Interdenominational pastors in Kajiado County has told the government to immediately put a stop to more deaths in ongoing human/wildlife conflicts.
Kenyewa Pastors Association guild, in a statement signed by 31 pastors domiciled in Kajiado East constituency, said they are “tired” burying people killed by wild animals.
Rev. John ole Tinkoi, who is the guild’s secretary general, Chairman Pastor Elisha Kipilosh, Vice Chairman Dancun Simpiroi, Treasurer Pastor Japheth Kakuo, and Coordinator Pastor Daudi Lentoe said the Church cannot sit back and watch a section of the country bleeding.
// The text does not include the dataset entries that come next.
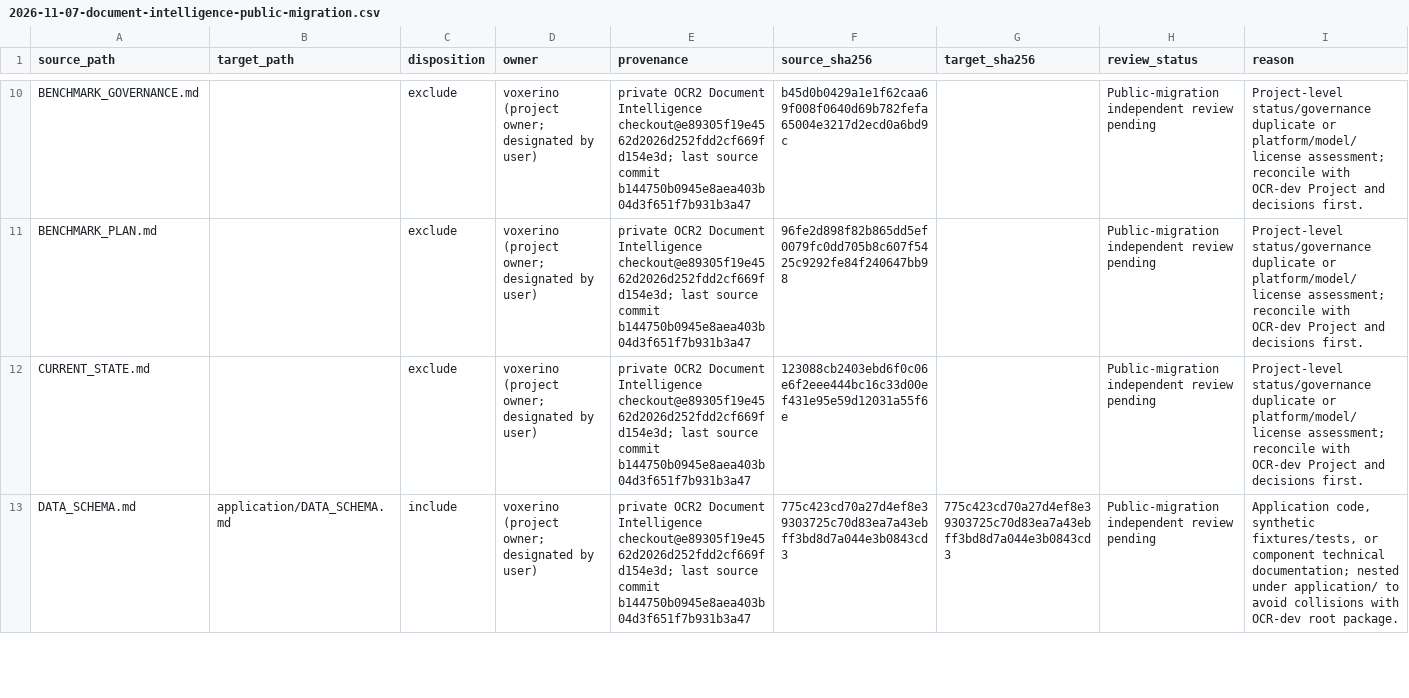
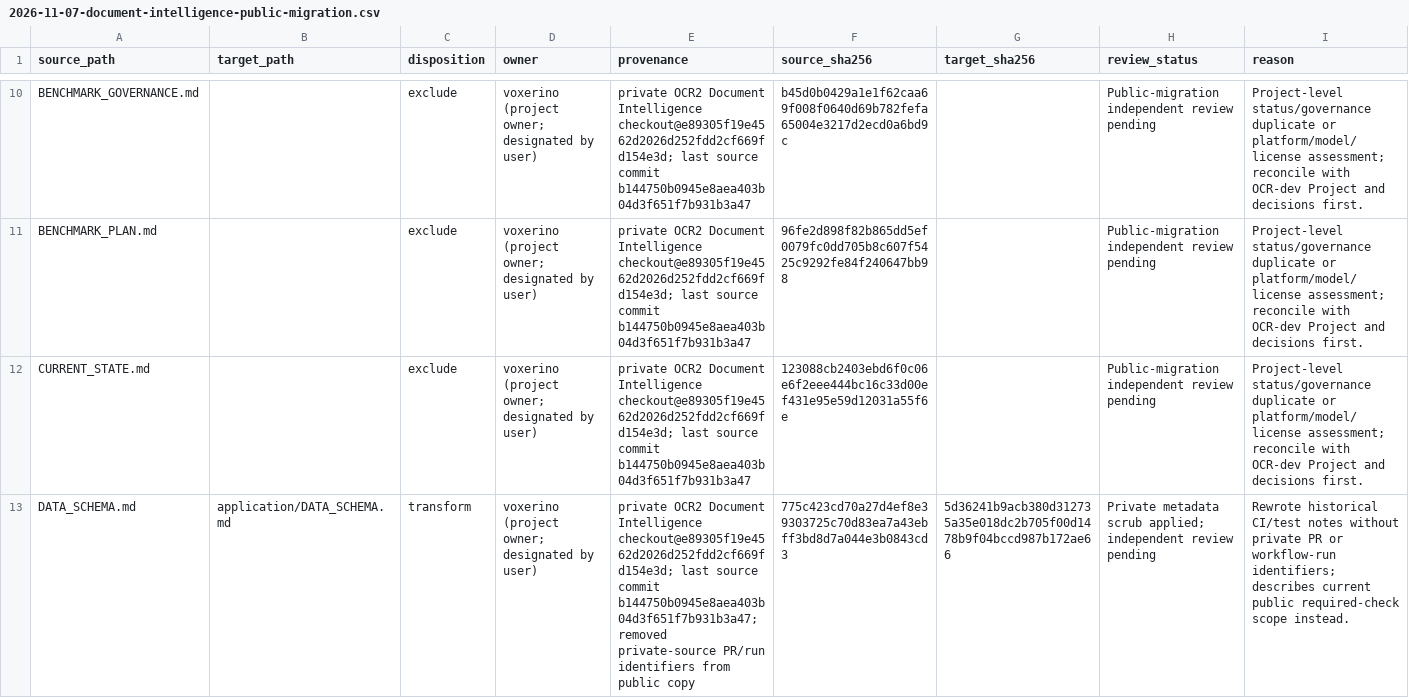
Before and after one commit to voxer21582/OCR-dev, a CSV file: docs/migration/2026-11-07-document-intelligence-public-migration.csv, drawn as a sheet; only a part is shown, gaps mark what is left out; the diff covers the shown part only; the diff names each change by its address in the sheet, - before the commit and + after, or states it on an @@ line.

Commit message:
docs: scrub private run history from app docs

```diff
--- a/docs/migration/2026-11-07-document-intelligence-public-migration.csv
+++ b/docs/migration/2026-11-07-document-intelligence-public-migration.csv
-C13 (disposition): include
+C13 (disposition): transform
-E13 (provenance): …source commit b144750b0945e8aea403b04d3f651f7b931b3a47
+E13 (provenance): …source commit b144750b0945e8aea403b04d3f651f7b931b3a47; removed private-source PR/run identifiers from public copy
-G13 (target_sha256): 775c423cd70a27d4ef8e39303725c70d83ea7a43ebff3bd8d7a044e3b0843cd3
+G13 (target_sha256): 5d36241b9acb380d312735a35e018dc2b705f00d1478b9f04bccd987b172ae66
-H13 (review_status): Public-migration independent review…
+H13 (review_status): Private metadata scrub applied; independent review…
-I13 (reason): Application code, synthetic fixtures/tests, or component technical documentation; nested under application/ to avoid collisions with OCR-dev root package.
+I13 (reason): Rewrote historical CI/test notes without private PR or workflow-run identifiers; describes current public required-check scope instead.
```
Also changed, not shown: 9 edited cells elsewhere in this file, 4 other files.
Nominated Senator Judy Pareno.
“As a Church, we cannot sit back and be part of those counting and burying the dead. We take this opportunity to speak to the government and tell the leadership that all is not well. People are trampled upon and killed by elephants at will as Kenya Wildlife Services watch them die,” said Tinkoi.
Tinkoi said the lives of people being killed by wild animals in settlement areas are more important than the beasts the government is protecting.
He said that other the three deaths reported in the last two and a half weeks caused by wildlife conflicts in Masimba and Merrueshi areas of Kajiado, elephants have destroyed and uprooted water pipes in Eleikasa and Esarunoto areas.
“Fences in several schools in Masimba have been uprooted, while in Oloikara area greenhouses belonging to farmers have been destroyed,” said Tinkoi.
Earlier on Thursday, nominated Senator Judy Pareno, claimed a community living on the border of Kajiado and Makueni counties in Sultan Hamud lost property and livestock valued at Sh5 million to stray elephants and lions.
“At the home of Edward Ndilai, elephants uprooted crops and fences, Entareto Secondary School gates have also been uprooted by elephants and pit latrines in the surrounding schools have also been damaged by Jumbos,” said Pareno.
She said some of the farmers who have suffered most in on-going human/wildlife conflict include; Daniel Kata, Moses Leyian, George Morosua, Timothy Solitei, Douglas Kanchaoi, Agatha Solitei, and Jeremiah Koromo.
The senator Pareyo and the pastors confirmed there are 30 elephants roaming the bushes of Masimba currently as Kenya Wildlife Service rangers have “kept” off the area.
Kajiado KWS senior warden, Muteru Njauuini, on Thursday last week said he had been warned by his seniors in Nairobi against talking to the media in Kajiado.
“They told me they have a communication office in Nairobi which will always respond to issues regarding human/wildlife conflicts. Kindly talk to our people in Nairobi to confirm whatever questions you have,” said Njauuini.
We visited Masimba on Friday last week and witnessed that several schools in the area have been closed due to alleged insecurity posed by elephants.
Fresh elephant footmarks were also evident at a water pan next to where one man, Pelo Muterian, was killed by an elephant on May 24.
“For the last eight years, close to ten lives have been lost, several people maimed, and livestock mauled by lions with no penny for compensation from the government,” said Pastor Kipilosh.
In a span of one week, two weeks ago, William Sonke Marona, Tom Parkisali, Pelo Muterian were killed by stray elephants, in what appears to be callousness on the side of the authorities and KWS, Kipilosh said.
Kipilosh said schools that have been closed down due to elephant menace include; Enkonerei, Oltukai, Oldonyo Lenkai, Nkusso, Chyulu, Nemasi, and Paranai primary schools. The pastors said the government mints millions of shillings as a result of tourism but that unfortunately for the locals of Kenyewa/Poka Ward little is done to improve their livelihoods through the local wildlife conservancy activities.
“We hereby calling upon the government to speed up the compensation of all the affected families and also fence off Chyulu Hills National Park and Amboseli National park to prevent more life loss from wildlife attacks,” the guild concluded.